  • Urinary incontinence caused by the distension which can occur in the bladder due to blockages.

  • When there is a partial obstruction of the urethra, it can cause urine to spray when the dog urinates. This is like putting your finger over a water nozzle.

  • Hematuria (blood in the urine) may be observed. It is normal for stones to cause micro-lesions in the urinary system which can result in bleeding. If the bleeding is in the urethra, it is possible we will see drops of blood in the dog's urine. In many cases, it may make the dog's urine darker, but we can only determine hematuria is present after testing.

  • Crystals in the urine may appear. Since nephroliths are made from minerals, the crystals of the minerals may be seen in the dog's urine, especially when they reflect light.

Diagnosis of kidney stones in dogs

As soon as we notice that our dog may be suffering from the presence of a kidney stone, we must take him to the vet. The first thing will be to get a urine sample to perform urinalysis. The vet usually provides us with a sterile cup for collection, just like the one used in human medicine. We must place the cup under the stream of urine to take the sample and take it to the clinic as soon as possible (it could be kept refrigerated for a few hours). Sometimes we can't pick it up and it will be the vet who has to extract it, either by pressing on the bladder or by pricking it directly.

A strip will be made from the urine sample that will allow us to know important data such as its density, its pH, the presence of blood or infection. When determining the existence of kidney stones in our dog, the most important diagnostic technique will be abdominal ultrasound or radiography. It will require shaving an area on their abdomen. Kidney stones will appear as white spots which vary in size.

Kidney Stones in Dogs - Symptoms, Causes and Treatment - Diagnosis of kidney stones in dogs

Kidney stones in dogs treatment

The treatment of kidney stones in dogs will depend on the symptoms they trigger. As we have seen, both the size of the nephroliths and their placement in the urinary system must be taken into account. It is possible to treat kidney stones in dogs in the following ways:

  • Diet and antibiotics: the objective is to undo the mineral buildups, favor their expulsion and avoid infections. Currently, there are dog food products specifically formulated for this purpose that can be often be found in your local pet store. A few weeks or a few months of feeding with these products is usually enough to solve the problem.
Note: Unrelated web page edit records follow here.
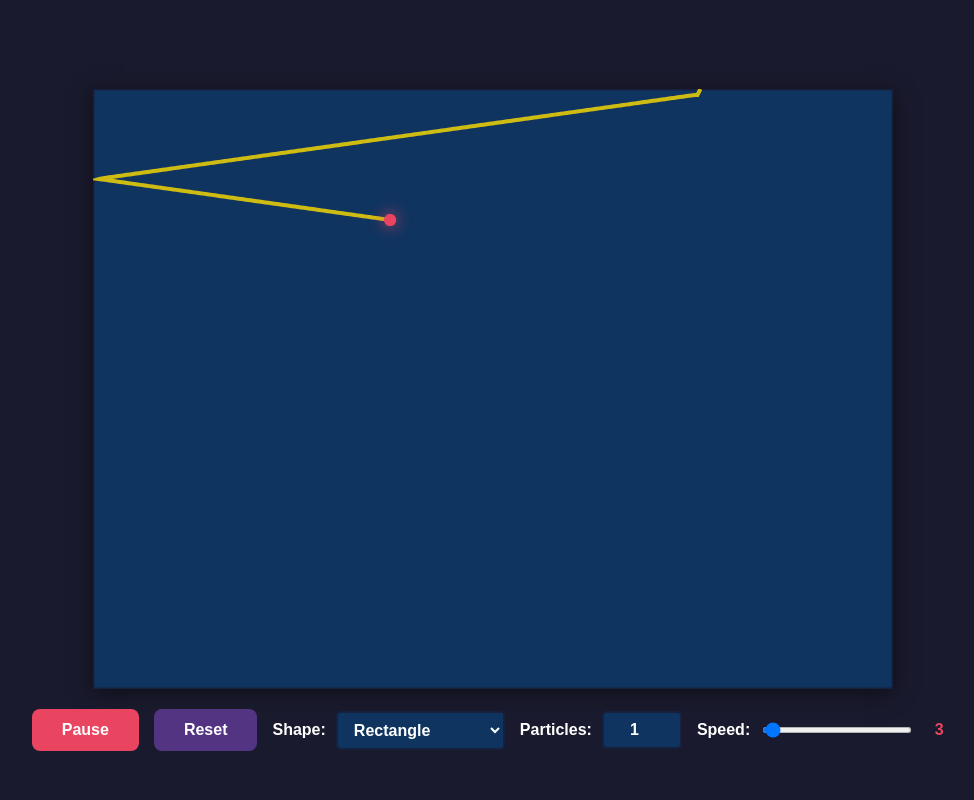
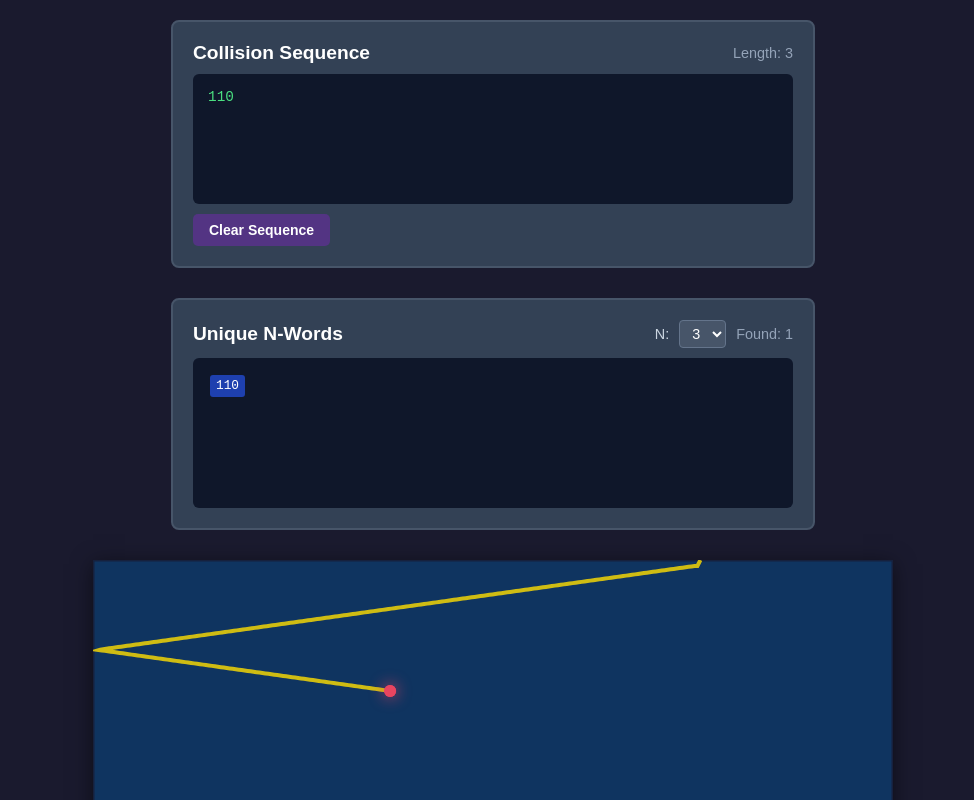
Before and after one commit to roholazandie/billiard-dynamics, a plain HTML site: page index.html in a window 1280 px wide. Shown: the top 800 px of the page, without its empty margins (147-1121 px from the left). Drawn offline with Linux system fonts and the light colour scheme.

Commit message:
added counter

```diff
--- a/index.html
+++ b/index.html
@@ -7,6 +7,33 @@
     <link rel="stylesheet" href="styles-backup.css">
 </head>
 <body>
+    <div class="sequence-display">
+        <div class="sequence-header">
+            <h2>Collision Sequence</h2>
+            <div class="sequence-length">Length: <span id="sequenceLength">0</span></div>
+        </div>
+        <div class="sequence-output" id="collisionSequence"></div>
+        <button id="clearCollisions">Clear Sequence</button>
+    </div>
+
+    <div class="nwords-display">
+        <div class="nwords-header">
+            <h2>Unique N-Words</h2>
+            <div class="nwords-controls">
+                <label for="nwordLength">N:</label>
+                <select id="nwordLength" class="nwords-select">
+                    <option value="2">2</option>
+                    <option value="3" selected>3</option>
+                    <option value="4">4</option>
+                    <option value="5">5</option>
+                    <option value="6">6</option>
+                </select>
+                <div class="nwords-count">Found: <span id="nwordsCount">0</span></div>
+            </div>
+        </div>
+        <div class="nwords-output" id="nwordsOutput"></div>
+    </div>
+
     <canvas id="canvas" width="800" height="600"></canvas>
     <div class="controls">
         <div class="controls-row">
--- a/script-backup.js
+++ b/script-backup.js
@@ -81,6 +81,12 @@ const canvas = document.getElementById('canvas');
 const ctx = canvas.getContext('2d');
 const playPauseBtn = document.getElementById('playPause');
 const resetBtn = document.getElementById('reset');
+const collisionSequence = document.getElementById('collisionSequence');
+const clearCollisionsBtn = document.getElementById('clearCollisions');
+const sequenceLength = document.getElementById('sequenceLength');
+const nwordLength = document.getElementById('nwordLength');
+const nwordsOutput = document.getElementById('nwordsOutput');
+const nwordsCount = document.getElementById('nwordsCount');
 const speedSlider = document.getElementById('speedSlider');
 const speedValue = document.getElementById('speedValue');
 const particleCountInput = document.getElementById('particleCount');
@@ -116,11 +122,55 @@ let particles = [];
 let speed = 3;
 let isPlaying = true;
 let animationId;
+let collisionHistory = [];
+let uniqueNWords = new Set();
 
 const colors = [
     '#e94560', '#ff6b6b', '#ee5a6f', '#ff4757', '#ff6348',
     '#ff7979', '#eb4d4b', '#f368e0', '#ff9ff3', '#feca57'
 ];
+
+function addCollision(code) {
+    if (currentShape === 'rectangle') {
+        collisionHistory.push(code);
+        updateCollisionDisplay();
+        updateNWords();
+    }
+}
+
+function updateCollisionDisplay() {
+    collisionSequence.textContent = collisionHistory.join('');
+    sequenceLength.textContent = collisionHistory.length;
+    collisionSequence.scrollTop = collisionSequence.scrollHeight;
+}
+
+function updateNWords() {
+    const n = parseInt(nwordLength.value);
+    const sequence = collisionHistory.join('');
+
+    // Extract all n-words from the sequence
+    for (let i = 0; i <= sequence.length - n; i++) {
+        const nword = sequence.substring(i, i + n);
+        uniqueNWords.add(nword);
+    }
+
+    displayNWords();
+}
+
+function displayNWords() {
+    const sortedNWords = Array.from(uniqueNWords).sort();
+    nwordsOutput.innerHTML = sortedNWords
+        .map(nword => `<span class="nword-item">${nword}</span>`)
+        .join('');
+    nwordsCount.textContent = uniqueNWords.size;
+}
+
+function clearCollisionHistory() {
+    collisionHistory = [];
+    uniqueNWords.clear();
+    updateCollisionDisplay();
+    displayNWords();
+}
 
 function getRandomEdgePosition() {
     if (currentShape === 'circle') {
@@ -487,11 +537,13 @@ function updateParticles() {
             if (particle.x - particle.radius <= 0 || particle.x + particle.radius >= canvas.width) {
                 particle.vx = -particle.vx;
                 particle.x = Math.max(particle.radius, Math.min(canvas.width - particle.radius, particle.x));
+                addCollision('0'); // Left or right wall hit
             }
 
             if (particle.y - particle.radius <= 0 || particle.y + particle.radius >= canvas.height) {
                 particle.vy = -particle.vy;
                 particle.y = Math.max(particle.radius, Math.min(canvas.height - particle.radius, particle.y));
+                addCollision('1'); // Top or bottom wall hit
             }
         }
 
@@ -555,8 +607,19 @@ playPauseBtn.addEventListener('click', () => {
 
 resetBtn.addEventListener('click', () => {
     initParticle();
+    clearCollisionHistory();
     ctx.clearRect(0, 0, canvas.width, canvas.height);
     drawParticles();
+});
+
+clearCollisionsBtn.addEventListener('click', () => {
+    clearCollisionHistory();
+});
+
+nwordLength.addEventListener('change', () => {
+    // Recalculate n-words with new length
+    uniqueNWords.clear();
+    updateNWords();
 });
 
 speedSlider.addEventListener('input', (e) => {
@@ -582,6 +645,7 @@ particleCountInput.addEventListener('change', () => {
 shapeSelect.addEventListener('change', (e) => {
     currentShape = e.target.value;
     canvas.style.cursor = 'default'; // Reset cursor
+    clearCollisionHistory(); // Clear collision history when shape changes
 
     // Show/hide controls based on shape
     if (currentShape === 'ellipse') {
--- a/styles-backup.css
+++ b/styles-backup.css
@@ -8,6 +8,144 @@ body {
     min-height: 100vh;
     background: #1a1a2e;
     font-family: Arial, sans-serif;
+    color: white;
+}
+
+.sequence-display {
+    background: #334155;
+    border-radius: 8px;
+    padding: 20px;
+    margin-bottom: 30px;
+    border: 2px solid #475569;
+    min-width: 600px;
+}
+
+.sequence-header {
+    display: flex;
+    justify-content: space-between;
+    align-items: center;
+    margin-bottom: 10px;
+}
+
+.sequence-header h2 {
+    font-size: 1.2rem;
+    margin: 0;
+    color: white;
+}
+
+.sequence-length {
+    color: #94a3b8;
+    font-size: 0.9rem;
+}
+
+.sequence-output {
+    background: #0f172a;
+    padding: 15px;
+    border-radius: 6px;
+    font-family: 'Courier New', monospace;
+    font-size: 0.9rem;
+    color: #4ade80;
+    height: 100px;
+    overflow-y: auto;
+    word-break: break-all;
+    margin-bottom: 10px;
+}
+
+.nwords-display {
+    background: #334155;
+    border-radius: 8px;
+    padding: 20px;
+    margin-bottom: 30px;
+    border: 2px solid #475569;
+    min-width: 600px;
+}
+
+.nwords-header {
+    display: flex;
+    justify-content: space-between;
+    align-items: center;
+    margin-bottom: 10px;
+    flex-wrap: wrap;
+    gap: 10px;
+}
+
+.nwords-header h2 {
+    font-size: 1.2rem;
+    margin: 0;
+    color: white;
+}
+
+.nwords-controls {
+    display: flex;
+    align-items: center;
+    gap: 10px;
+    flex-wrap: wrap;
+}
+
+.nwords-controls label {
+    color: #cbd5e1;
+    font-size: 0.9rem;
+}
+
+.nwords-select {
+    padding: 4px 8px;
+    background: #475569;
+    color: white;
+    border: 1px solid #64748b;
+    border-radius: 4px;
+    font-size: 0.9rem;
+    cursor: pointer;
+}
+
+.nwords-select:focus {
+    outline: none;
+    border-color: #2563eb;
+}
+
+.nwords-count {
+    color: #94a3b8;
+    font-size: 0.9rem;
+}
+
+.nwords-output {
+    background: #0f172a;
+    padding: 15px;
+    border-radius: 6px;
+    font-family: 'Courier New', monospace;
+    font-size: 0.9rem;
+    color: #60a5fa;
+    height: 120px;
+    overflow-y: auto;
+    word-wrap: break-word;
+    line-height: 1.4;
+}
+
+.nword-item {
+    display: inline-block;
+    background: #1e40af;
+    color: white;
+    padding: 2px 6px;
+    margin: 2px;
+    border-radius: 3px;
+    font-size: 0.8rem;
+}
+
+#clearCollisions {
+    background: #533483;
+    color: white;
+    padding: 8px 16px;
+    font-size: 14px;
+    border: none;
+    border-radius: 5px;
+    cursor: pointer;
+    transition: all 0.3s;
+    font-weight: bold;
+}
+
+#clearCollisions:hover {
+    background: #6a4c93;
+    transform: translateY(-1px);
+    box-shadow: 0 2px 8px rgba(83, 52, 131, 0.4);
 }
 
 #canvas {
```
  • Surgery: this is only necessary for the most serious cases. These are when there are large stones present that are unable to be easily expelled or that are causing great damage. This is the case if the kidney stone is causing perforation to any tissue, obstruction of the urinary tract or even damage to the dog's kidneys, especially if they influence kidney failure. Any kidneys stones that cannot be dissolved need to be removed.

Once the kidney stones have been treated, it is important we make steps to prevent them developing again. This is vital as recurrence rates of urinary stones in dogs can be as much as 57% within three years of their first development[3]. This means we will need to ensure a proper diet, provide sufficient exercise and generally safeguard their health.
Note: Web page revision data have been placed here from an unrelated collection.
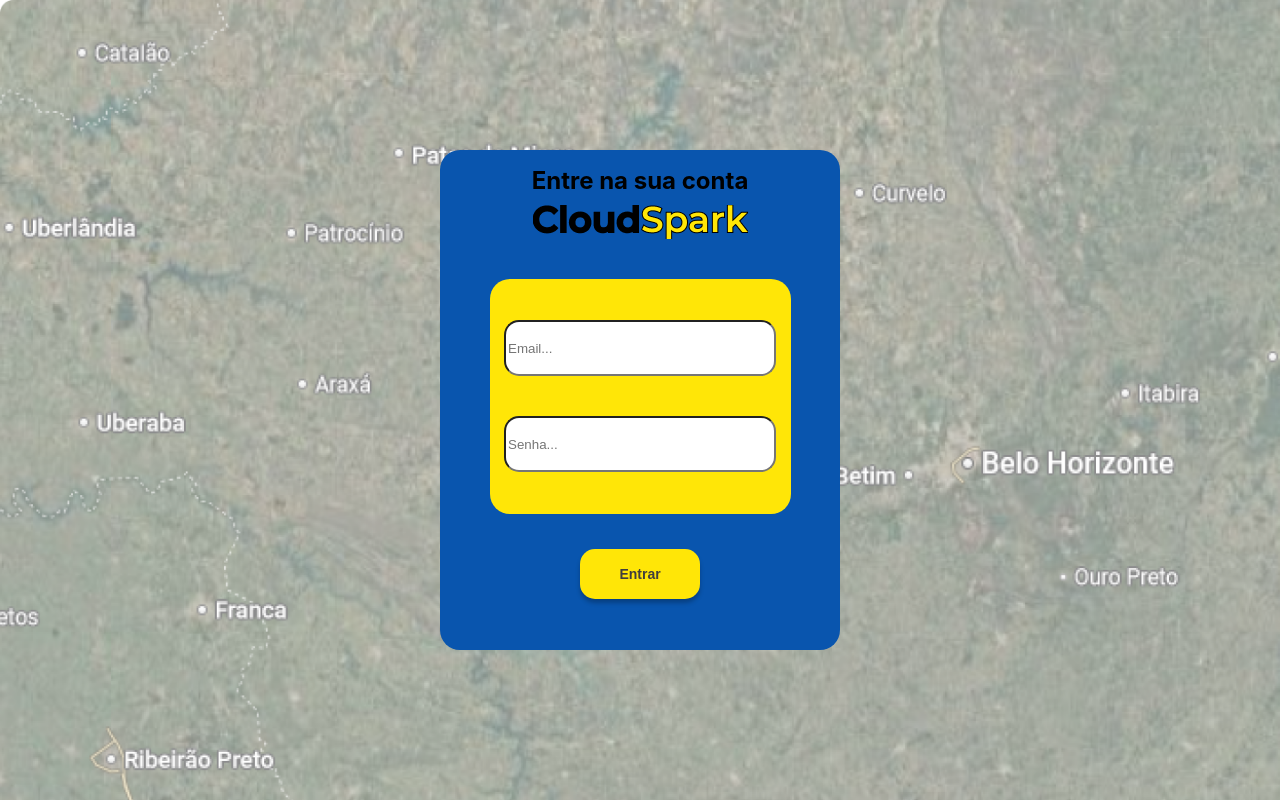
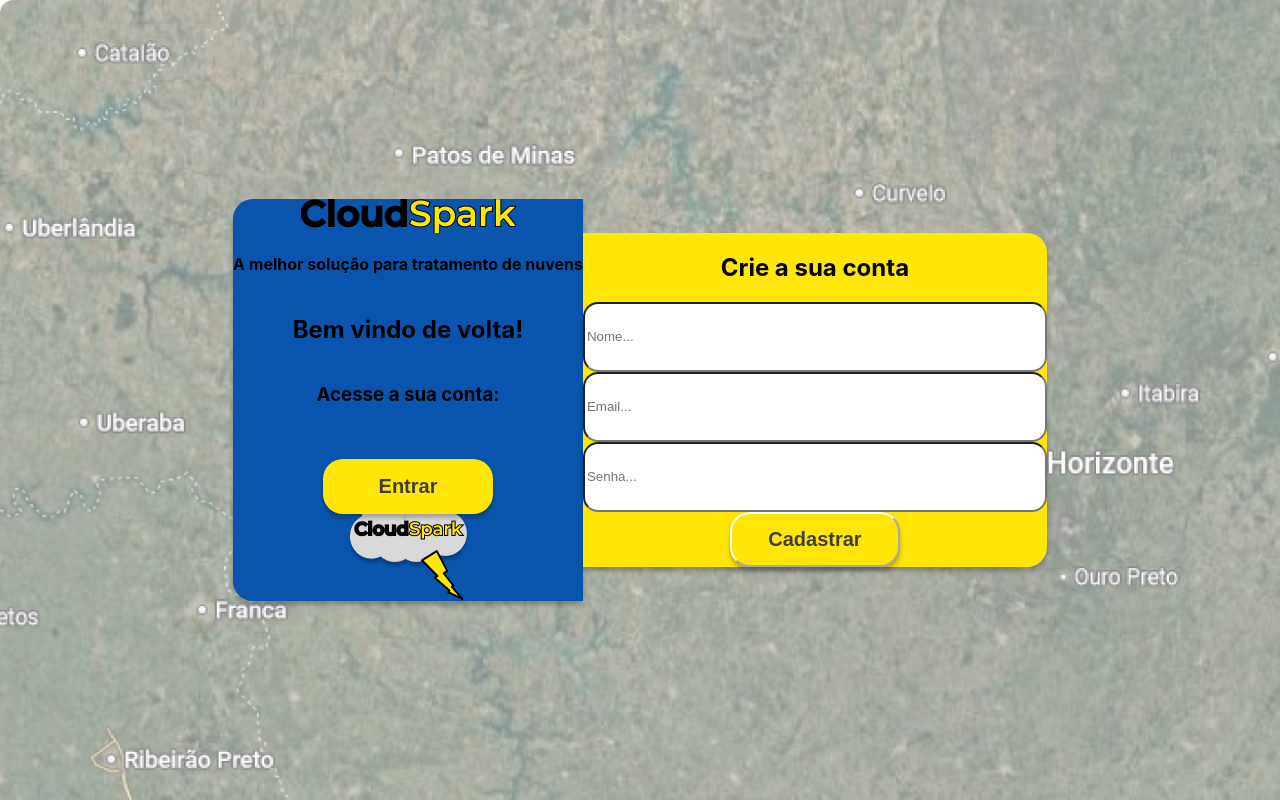
Before and after one commit to CloudSparkTeam/cloudSpark-web, a React (Create React App) app: page / in a window 1280 px wide. Built offline with nearby package versions, Linux system fonts and the light colour scheme.

Commit message:
feat: adicionado logica de roteamento entre as paginas

```diff
--- a/package.json
+++ b/package.json
@@ -16,6 +16,7 @@
     "mapbox-gl": "^3.6.0",
     "react": "^18.3.1",
     "react-dom": "^18.3.1",
+    "react-router-dom": "^6.27.0",
     "react-scripts": "5.0.1",
     "typescript": "^4.9.5",
     "web-vitals": "^2.1.4"
--- a/src/App.tsx
+++ b/src/App.tsx
@@ -10,10 +10,10 @@
 const App = () => {
   return (
     <div className='App'>
-      {/* <Navbar/>
-      <Home /> */}
+      <Navbar/>
+      <Home />
       {/* <Login /> */}
-      <LoginEntrar />
+      {/* <LoginEntrar /> */}
     </div>
   );
 };
--- a/src/Pages/Login/Login.tsx
+++ b/src/Pages/Login/Login.tsx
@@ -2,8 +2,17 @@
 import logoTexto from "../../Images/CloudSpark.png";
 import logoMini from "../../Images/miniLOGO.png"
 import mapaBack from "../../Images/rascunhoGrandeMap2.png"
+import { useNavigate } from "react-router-dom";
 
 export default function Login() {
+
+    const navigate = useNavigate();
+
+    // funcao para pula para rota de entrar
+    function handleNavigation(){
+        navigate("/entrar")
+    }
+
     return(
         <>
         <div className="imagem-background">
@@ -15,7 +24,7 @@
                     <h4 className="texto-logo">A melhor solução para tratamento de nuvens</h4>
                     <h2 className="texto-bemvindo">Bem vindo de volta!</h2>
                     <h3 className="texto-acessar-conta">Acesse a sua conta:</h3>
-                    <button className="botao-entrar">Entrar</button>
+                    <button className="botao-entrar" onClick={handleNavigation}>Entrar</button>
                     <img src={logoMini} />
                 </div>
                 <div className="lado-direito">
--- a/src/Pages/LoginEntrar/LoginEntrar.tsx
+++ b/src/Pages/LoginEntrar/LoginEntrar.tsx
@@ -1,7 +1,40 @@
 import "./LoginEntrarStyles.css";
 import logoTexto from "../../Images/CloudSpark.png";
+import { useState } from "react";
+import { useNavigate } from "react-router-dom";
 
 export default function LoginEntrar() {
+
+    const [email,setEmail] = useState("");
+    const [senha,setSenha] = useState("");
+
+    const navigate = useNavigate();
+
+    //função para executar login
+    function handleSubmit(): boolean {
+
+
+        try{
+
+            return true
+        }catch(error){
+            window.alert("Não foi possível realizar o login")
+            return false
+        }
+    }
+
+    function handleNavigate() {
+
+        //verifica se o login foi validado:
+        // if(handleSubmit())
+        // {
+        //     navigate("/home")
+        // }else{
+        //     console.log("deu erro")
+        // }
+        navigate("/home")
+    }
+
     return(
         <>
             <div className="container">
@@ -10,11 +43,14 @@
                     <img src={logoTexto} className="imagem"/>
 
                     <div className="bloco-inputs">
-                        <input className="inputs-entrar" type="text" placeholder="Email..."></input>
-                        <input className="inputs-entrar" type="password" placeholder="Senha..."></input>
+                        <input className="inputs-entrar" type="text" placeholder="Email..."
+                        value={email} onChange={e => setEmail(e.target.value)}></input>
+
+                        <input className="inputs-entrar" type="password" placeholder="Senha..."
+                        value={senha} onChange={e => setSenha(e.target.value)} ></input>
                     </div>
 
-                    <button className="botao-entrar">Entrar</button>
+                    <button className="botao-entrar" onClick={handleNavigate}>Entrar</button>
                 </div>
             </div>
         </>
--- a/src/index.tsx
+++ b/src/index.tsx
@@ -3,13 +3,30 @@
 import './index.css';
 import App from './App';
 import reportWebVitals from './reportWebVitals';
+import { createBrowserRouter, RouterProvider } from 'react-router-dom';
+import LoginEntrar from './Pages/LoginEntrar/LoginEntrar';
+import Login from './Pages/Login/Login';
+
+const router = createBrowserRouter([{
+  path: "/",
+  element: <Login />
+},
+{
+  path: "/entrar",
+  element: <LoginEntrar />
+},
+{
+  path: "/home",
+  element: <App />
+}])
 
 const root = ReactDOM.createRoot(
   document.getElementById('root') as HTMLElement
 );
 root.render(
   <React.StrictMode>
-    <App />
+    <RouterProvider router={router} />
+    {/* <App /> */}
   </React.StrictMode>
 );
 
```
Also changed, not shown: 1 other file (tests, documents, lock files or other folders).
This article is purely informative. AnimalWised does not have the authority to prescribe any veterinary treatment or create a diagnosis. We invite you to take your pet to the veterinarian if they are suffering from any condition or pain.

If you want to read similar articles to Kidney Stones in Dogs - Symptoms, Causes and Treatment, we recommend you visit our Other health problems category.


1. Syme H. M. (2012). Stones in cats and dogs: What can be learnt from them?. Arab journal of urology, 10(3), 230–239.

2. Alford, A., Furrow, E., Borofsky, M., & Lulich, J. (2020). Animal models of naturally occurring stone disease. Nature reviews. Urology, 17(12), 691–705.

3. O'Kell, A. L., Grant, D. C., & Khan, S. R. (2017). Pathogenesis of calcium oxalate urinary stone disease: species comparison of humans, dogs, and cats. Urolithiasis, 45(4), 329–336.

Write a comment
Add an image
Click to attach a photo related to your comment
What did you think of this article?
1 of 3
Kidney Stones in Dogs - Symptoms, Causes and Treatment